--- START ---
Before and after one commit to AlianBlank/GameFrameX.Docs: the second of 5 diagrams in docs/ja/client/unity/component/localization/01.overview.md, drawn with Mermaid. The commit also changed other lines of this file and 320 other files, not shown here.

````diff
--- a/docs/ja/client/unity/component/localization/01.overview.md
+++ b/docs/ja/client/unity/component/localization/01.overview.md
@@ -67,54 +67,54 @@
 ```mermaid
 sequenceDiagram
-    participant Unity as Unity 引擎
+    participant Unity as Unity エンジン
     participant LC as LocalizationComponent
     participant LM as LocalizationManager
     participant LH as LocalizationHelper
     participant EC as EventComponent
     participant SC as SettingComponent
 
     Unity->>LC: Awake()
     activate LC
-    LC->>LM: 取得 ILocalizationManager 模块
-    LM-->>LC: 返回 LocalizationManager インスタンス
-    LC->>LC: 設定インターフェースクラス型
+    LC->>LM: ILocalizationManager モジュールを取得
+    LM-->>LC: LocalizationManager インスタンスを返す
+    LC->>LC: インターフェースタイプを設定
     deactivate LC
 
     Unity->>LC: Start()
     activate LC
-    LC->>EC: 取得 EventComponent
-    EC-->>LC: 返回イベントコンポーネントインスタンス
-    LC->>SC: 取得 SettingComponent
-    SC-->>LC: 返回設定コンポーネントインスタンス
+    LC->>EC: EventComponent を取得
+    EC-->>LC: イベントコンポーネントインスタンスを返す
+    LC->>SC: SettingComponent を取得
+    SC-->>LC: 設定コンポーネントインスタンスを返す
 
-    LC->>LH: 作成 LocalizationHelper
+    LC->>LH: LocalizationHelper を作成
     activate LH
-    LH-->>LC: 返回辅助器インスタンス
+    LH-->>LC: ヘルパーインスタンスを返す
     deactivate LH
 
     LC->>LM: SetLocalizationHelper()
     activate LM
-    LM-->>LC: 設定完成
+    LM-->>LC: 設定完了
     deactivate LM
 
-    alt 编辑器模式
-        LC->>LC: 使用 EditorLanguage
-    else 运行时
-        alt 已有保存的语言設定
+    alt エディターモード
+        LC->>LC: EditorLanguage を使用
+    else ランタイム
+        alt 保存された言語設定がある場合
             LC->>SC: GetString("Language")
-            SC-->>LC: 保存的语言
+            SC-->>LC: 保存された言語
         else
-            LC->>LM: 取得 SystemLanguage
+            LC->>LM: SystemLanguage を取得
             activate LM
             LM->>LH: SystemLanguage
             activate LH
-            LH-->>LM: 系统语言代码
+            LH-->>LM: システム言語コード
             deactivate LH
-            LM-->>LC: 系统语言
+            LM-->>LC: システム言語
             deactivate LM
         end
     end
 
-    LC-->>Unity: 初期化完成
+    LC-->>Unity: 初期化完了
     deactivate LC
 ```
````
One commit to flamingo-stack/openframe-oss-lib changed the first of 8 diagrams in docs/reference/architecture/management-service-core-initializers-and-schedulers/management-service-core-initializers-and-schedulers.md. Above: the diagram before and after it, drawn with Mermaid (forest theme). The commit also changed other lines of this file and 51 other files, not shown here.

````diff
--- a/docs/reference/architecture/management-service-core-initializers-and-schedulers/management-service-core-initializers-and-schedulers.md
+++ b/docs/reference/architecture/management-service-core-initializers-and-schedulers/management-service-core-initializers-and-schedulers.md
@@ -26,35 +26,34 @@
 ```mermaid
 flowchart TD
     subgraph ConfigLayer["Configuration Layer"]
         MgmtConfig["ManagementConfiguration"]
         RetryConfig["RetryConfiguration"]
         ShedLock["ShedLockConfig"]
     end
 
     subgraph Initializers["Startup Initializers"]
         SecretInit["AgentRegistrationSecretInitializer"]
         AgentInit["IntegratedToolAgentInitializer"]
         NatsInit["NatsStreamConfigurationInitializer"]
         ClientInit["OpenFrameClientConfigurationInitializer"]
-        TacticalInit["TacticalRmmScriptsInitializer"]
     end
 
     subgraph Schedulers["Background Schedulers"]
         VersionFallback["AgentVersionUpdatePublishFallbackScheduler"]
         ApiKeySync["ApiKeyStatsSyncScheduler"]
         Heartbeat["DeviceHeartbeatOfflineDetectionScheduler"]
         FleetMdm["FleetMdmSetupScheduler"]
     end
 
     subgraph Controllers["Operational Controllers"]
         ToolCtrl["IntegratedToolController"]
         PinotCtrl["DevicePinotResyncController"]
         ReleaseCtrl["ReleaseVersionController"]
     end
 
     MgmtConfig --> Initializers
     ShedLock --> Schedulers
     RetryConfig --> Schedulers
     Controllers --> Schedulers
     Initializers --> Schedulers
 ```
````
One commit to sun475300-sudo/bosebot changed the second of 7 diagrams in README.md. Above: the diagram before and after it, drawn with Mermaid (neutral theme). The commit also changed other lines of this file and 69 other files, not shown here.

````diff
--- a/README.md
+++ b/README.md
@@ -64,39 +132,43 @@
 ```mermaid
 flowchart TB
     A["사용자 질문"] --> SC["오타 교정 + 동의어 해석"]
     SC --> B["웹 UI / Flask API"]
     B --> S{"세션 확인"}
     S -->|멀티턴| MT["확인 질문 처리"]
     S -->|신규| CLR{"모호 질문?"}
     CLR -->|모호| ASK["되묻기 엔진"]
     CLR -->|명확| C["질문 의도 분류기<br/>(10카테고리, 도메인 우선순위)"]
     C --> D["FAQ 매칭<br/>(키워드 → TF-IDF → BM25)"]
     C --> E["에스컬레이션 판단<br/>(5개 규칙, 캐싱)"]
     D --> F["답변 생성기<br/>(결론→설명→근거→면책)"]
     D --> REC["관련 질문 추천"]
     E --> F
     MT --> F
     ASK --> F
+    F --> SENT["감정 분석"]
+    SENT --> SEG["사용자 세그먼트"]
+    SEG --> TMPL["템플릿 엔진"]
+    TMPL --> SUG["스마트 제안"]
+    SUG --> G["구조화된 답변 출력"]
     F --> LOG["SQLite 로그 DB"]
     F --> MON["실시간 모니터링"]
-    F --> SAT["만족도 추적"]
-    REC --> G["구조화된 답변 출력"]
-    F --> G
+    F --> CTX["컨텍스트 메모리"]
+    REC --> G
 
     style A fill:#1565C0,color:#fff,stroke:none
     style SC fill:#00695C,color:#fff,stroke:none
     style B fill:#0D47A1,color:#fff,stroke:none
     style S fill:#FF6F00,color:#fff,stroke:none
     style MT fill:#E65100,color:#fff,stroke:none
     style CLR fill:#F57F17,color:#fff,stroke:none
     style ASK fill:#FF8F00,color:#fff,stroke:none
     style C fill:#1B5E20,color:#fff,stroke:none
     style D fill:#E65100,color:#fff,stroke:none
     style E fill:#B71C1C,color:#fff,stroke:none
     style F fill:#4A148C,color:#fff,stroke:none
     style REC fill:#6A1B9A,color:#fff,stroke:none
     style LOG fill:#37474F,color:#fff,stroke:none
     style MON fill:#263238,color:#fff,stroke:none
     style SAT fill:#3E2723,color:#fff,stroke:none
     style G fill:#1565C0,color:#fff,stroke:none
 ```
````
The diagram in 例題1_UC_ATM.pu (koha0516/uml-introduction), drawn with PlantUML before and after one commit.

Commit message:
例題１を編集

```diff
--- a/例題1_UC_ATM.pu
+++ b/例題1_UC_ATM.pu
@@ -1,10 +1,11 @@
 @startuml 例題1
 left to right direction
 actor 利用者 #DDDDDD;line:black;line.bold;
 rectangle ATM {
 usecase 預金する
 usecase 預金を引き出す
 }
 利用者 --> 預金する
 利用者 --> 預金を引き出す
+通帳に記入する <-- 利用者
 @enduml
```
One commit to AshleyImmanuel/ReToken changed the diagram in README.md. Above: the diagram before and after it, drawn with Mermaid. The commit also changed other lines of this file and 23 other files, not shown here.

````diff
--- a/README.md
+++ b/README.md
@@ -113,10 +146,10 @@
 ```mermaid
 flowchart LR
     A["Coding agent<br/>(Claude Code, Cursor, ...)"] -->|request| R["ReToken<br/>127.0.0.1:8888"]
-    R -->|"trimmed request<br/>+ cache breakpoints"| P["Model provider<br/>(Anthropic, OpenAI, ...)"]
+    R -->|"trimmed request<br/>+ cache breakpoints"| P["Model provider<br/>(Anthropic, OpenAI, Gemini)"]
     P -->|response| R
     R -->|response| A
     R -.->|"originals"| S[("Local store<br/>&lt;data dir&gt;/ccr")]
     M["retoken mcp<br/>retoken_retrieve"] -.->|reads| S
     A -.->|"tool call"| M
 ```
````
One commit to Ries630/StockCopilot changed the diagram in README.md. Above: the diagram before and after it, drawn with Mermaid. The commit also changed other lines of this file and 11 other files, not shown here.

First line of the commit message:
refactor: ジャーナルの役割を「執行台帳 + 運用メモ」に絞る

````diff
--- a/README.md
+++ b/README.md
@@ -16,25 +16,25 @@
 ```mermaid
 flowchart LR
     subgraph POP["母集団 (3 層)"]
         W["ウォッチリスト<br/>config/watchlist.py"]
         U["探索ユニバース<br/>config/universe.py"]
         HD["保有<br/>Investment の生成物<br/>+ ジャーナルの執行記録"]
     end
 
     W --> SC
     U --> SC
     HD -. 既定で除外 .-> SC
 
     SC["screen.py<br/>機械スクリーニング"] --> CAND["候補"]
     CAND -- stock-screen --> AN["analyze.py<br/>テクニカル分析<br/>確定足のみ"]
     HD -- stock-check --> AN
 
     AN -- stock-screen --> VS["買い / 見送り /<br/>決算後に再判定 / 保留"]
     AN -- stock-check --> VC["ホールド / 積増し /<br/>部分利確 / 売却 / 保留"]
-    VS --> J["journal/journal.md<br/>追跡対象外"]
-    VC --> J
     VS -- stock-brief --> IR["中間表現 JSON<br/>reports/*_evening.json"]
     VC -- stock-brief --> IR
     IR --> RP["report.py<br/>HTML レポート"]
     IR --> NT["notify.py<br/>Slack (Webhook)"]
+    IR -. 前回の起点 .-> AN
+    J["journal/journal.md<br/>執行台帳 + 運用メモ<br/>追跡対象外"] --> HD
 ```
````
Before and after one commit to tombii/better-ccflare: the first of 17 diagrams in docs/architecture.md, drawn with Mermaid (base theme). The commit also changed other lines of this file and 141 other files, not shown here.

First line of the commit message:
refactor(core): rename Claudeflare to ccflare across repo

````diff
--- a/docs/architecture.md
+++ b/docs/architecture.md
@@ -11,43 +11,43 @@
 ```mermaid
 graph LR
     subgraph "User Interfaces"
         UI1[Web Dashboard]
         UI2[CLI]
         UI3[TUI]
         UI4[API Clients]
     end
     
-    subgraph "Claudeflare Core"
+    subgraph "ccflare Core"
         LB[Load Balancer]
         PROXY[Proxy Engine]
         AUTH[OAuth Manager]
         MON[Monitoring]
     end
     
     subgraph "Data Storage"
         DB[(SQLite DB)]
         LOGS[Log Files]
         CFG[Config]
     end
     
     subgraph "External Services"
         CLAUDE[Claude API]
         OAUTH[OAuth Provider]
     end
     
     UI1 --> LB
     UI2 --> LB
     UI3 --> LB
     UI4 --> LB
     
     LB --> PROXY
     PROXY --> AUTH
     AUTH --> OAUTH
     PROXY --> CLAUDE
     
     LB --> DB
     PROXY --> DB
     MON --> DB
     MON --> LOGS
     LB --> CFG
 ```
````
--- END ---
▶ _Your instructions_
Which lines of the material above hold the string "participant"? Pull them out.

▶ _Exercise response_
-    participant Unity as Unity 引擎
+    participant Unity as Unity エンジン
     participant LC as LocalizationComponent
     participant LM as LocalizationManager
     participant LH as LocalizationHelper
     participant EC as EventComponent
     participant SC as SettingComponent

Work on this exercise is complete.